This chapter was written by Scylla.
Scylla was always scared of her father’s hounds.
The beasts never failed to stare her down as she walked into the Azys compound. Today, however, they had a particularly predatory look within their scarlet eyes. Her father promised they would never attack her, but there was something wicked and vile to them. They were meant for war and killing, enchanted with various aether enhancements and imbued with shadow energies.
War-creatures were something that Allag had not seen for more than a dozen generations during the Great Peace. Her father was recently asked to accelerate such projects by the Council to counteract the rebellions at the borders.
Her mother’s six month assignment the southern border ships was extended for another rotation. Attacks, although small, had become more commonplace – at least that was what her father and the holo-news said.
Mother won’t be home for another half-rotationat least. Maybe she’ll stay for a little while. But perhaps it’s for best… she won’t be happy when she sees this.
Scylla looked down at her robes, lamenting the streaks of mud and deep lavender stains which also spread in blotches across her elbows and forearms. Though she tried to scrub it out at school, she knew that the dye wouldn’t fade from her skin for another week.
The robes were a whole other matter. Not only were they muddy and dyed, but the hems on the bottom were burnt where that evil long-eared imp caught the edges on fire.
This wasn’t an accident.
Someone had filled her autostylus with explosive purple-bind ink in mathematics class. And then that same certain someone set a mud trap for her on her way home. How he had laughed and mocked her, telling her to go back to her own hound-shelter.
Still, the girl didn’t let Amon’s foolish actions go without her own revenge. How he had howled after finding his brand new Academy rucksack filled with biopellet waste! He had reached in, not realizing the stench would remain… permanently.
The instructors never figured out how that accident happened.
But then, Amon struck back again. During the Level II Aetherclass, Amon set her robes on fire. He said it was an accident and gave his goofy grin as always.
The teacher didn’t even really punish him. By the end, we were having a lesson on aether control!
Of course, she had punished him back.
A jar of clamper crabs dumped on the head was a fitting enough. Last she saw Amon, Clio was still picking them free from behind his ears.
Even the sweetest revenge would not fix her one-of-a-kind hand-woven garments. These were her bloodline’s ancestral robes, carefully preserved throughout the ages through secret aethero preservation techniques.
This was the first year that she was allowed to wear them to class. They were not the common robes synthesized at the supply nodes. Repairing the robes would take serious effort, if they could be cleaned and mended at all.

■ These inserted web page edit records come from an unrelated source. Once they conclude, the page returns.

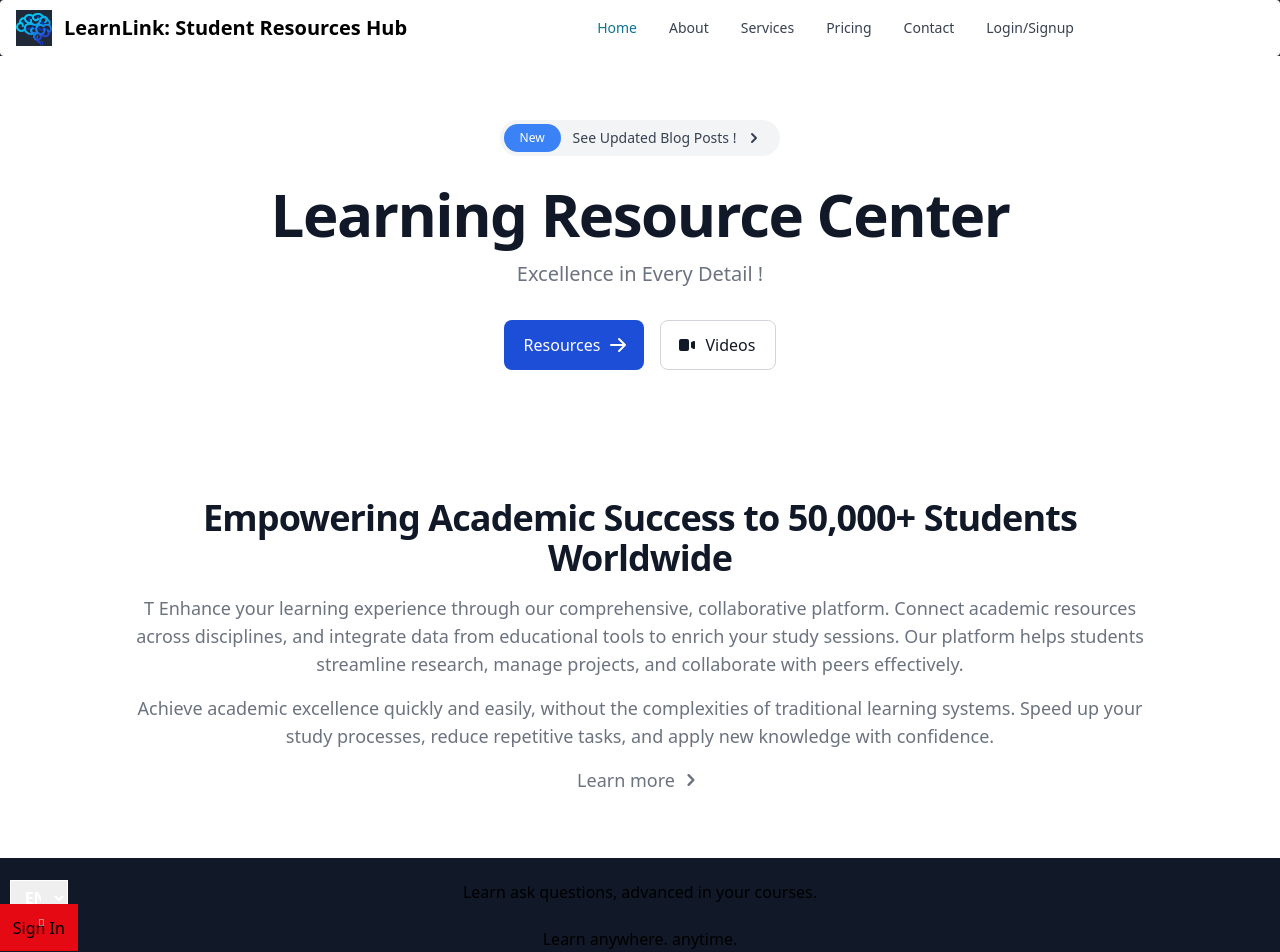
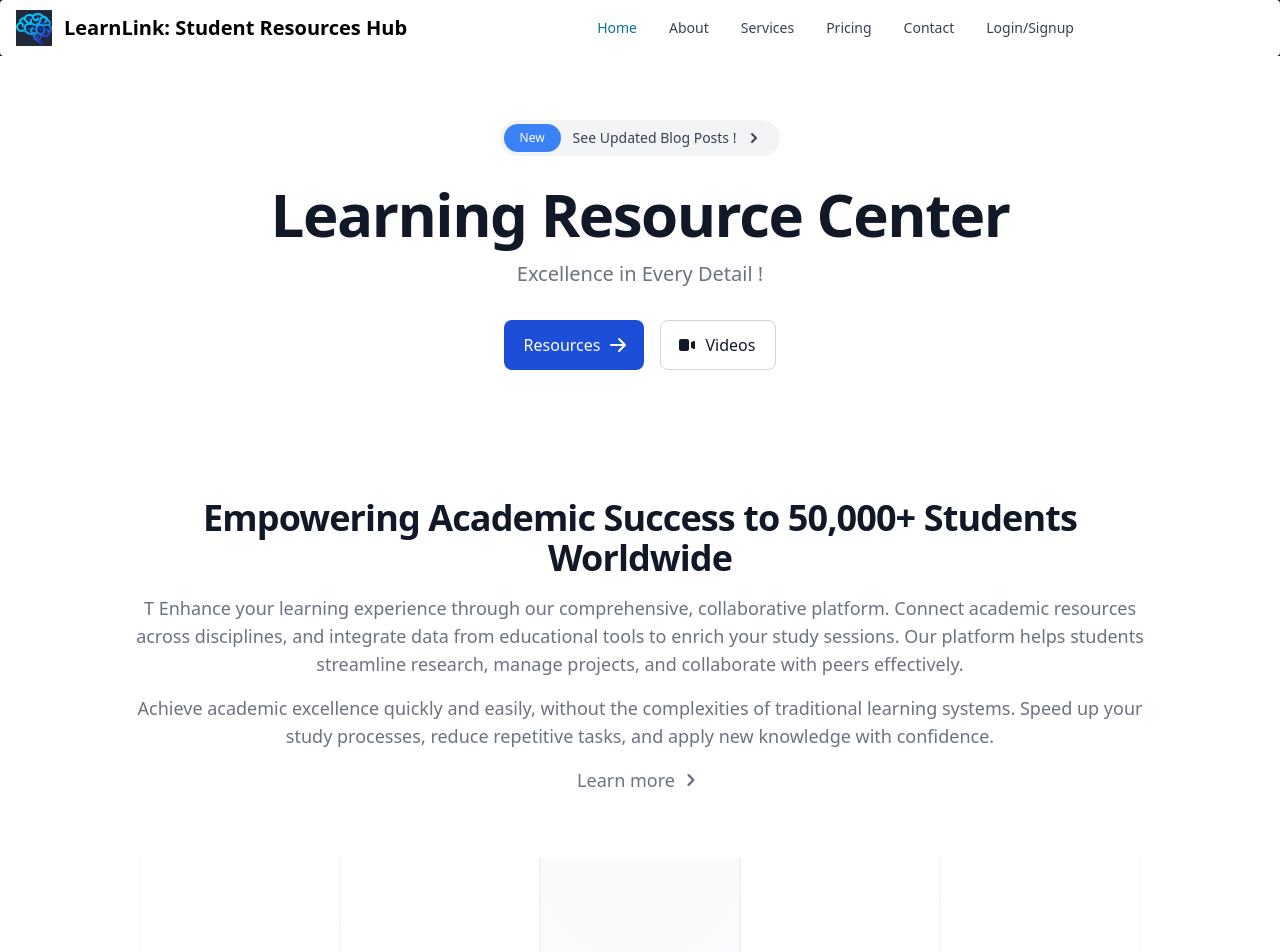
Before and after one commit to xavleon/college-website, a React (Create React App) app in the folder client/: page / in a window 1280 px wide. Shown: the top 952 px of the page. Built offline with nearby package versions, Linux system fonts and the light colour scheme.

Commit message:
hero3 removed

```diff
--- a/client/src/Landing/Landing.js
+++ b/client/src/Landing/Landing.js
@@ -6,7 +6,7 @@ import Footer_1 from "../Footer/Footer";
 import Content from "../Content/Content";
 import Hero2 from "../Hero2/Hero2";
 import { useNavigate } from "react-router-dom";
-import Hero3 from "../Hero3/Hero3";
+
 const Landing = () => {
   const navigate = useNavigate();
   const username = localStorage.getItem("username") || "Buddy!";
@@ -23,7 +23,6 @@ const Landing = () => {
       <Nav />
       <Hero />
       <Hero2 />
-      <Hero3 />
       <Content />
       <Footer_1 />
     </>
```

Thinking about all of this brought a lump of shame into her throat. All of her older sisters had returned with these robes in perfect condition.
Mother is going to be so mad at me! Curse that Amon!
Scylla clenched her fist around the fabric, wrinkling her brow with slitted scarlet eyes.
It’s all that savage long-earred toad’s fault! I’ll have my parents excise him from the Academy for this!
One of the hounds leapt up on the fence and growled, shocking her out of her fevered daydreams. The girl cowered back, letting a guidepost along the opposite side of the walkway brace her from falling. She looked at the creature, her gaze locked to its cold glare.
I’m sure it would kill me, if it could. Maybe we could feed Amon to it… but then it would likely choke on his ears!
It stared at her silently, evil red eyes targeted in challenge to her own. These were the first war-chimera projects that her father had worked on, though he said that he was behind the curve. He didn’t seem to like working on such things.
House-servants and industrial assistants were fine creations. These creatures of bloodshed and fury were anything but.
Scylla rushed back to the path, pretending not to notice the canine heads turning in unison with her motion. She continued down the central path to their large, tree-lined habitation unit.
It was one of the more lavish units in the city, though small compared to the major houses along the Sun-Path. Of course, with the teleporters and aetherytes, no one used the paths for much other than just occasional walks.
She would be alone for a while, free of the bustle and noise of the central Syrcus Tower. It was only a short walk from the transport terminal, so the girl often walked when she needed to think. Right now, the only thing she was thinking about was plotting revenge against that pesky no-good forest snot.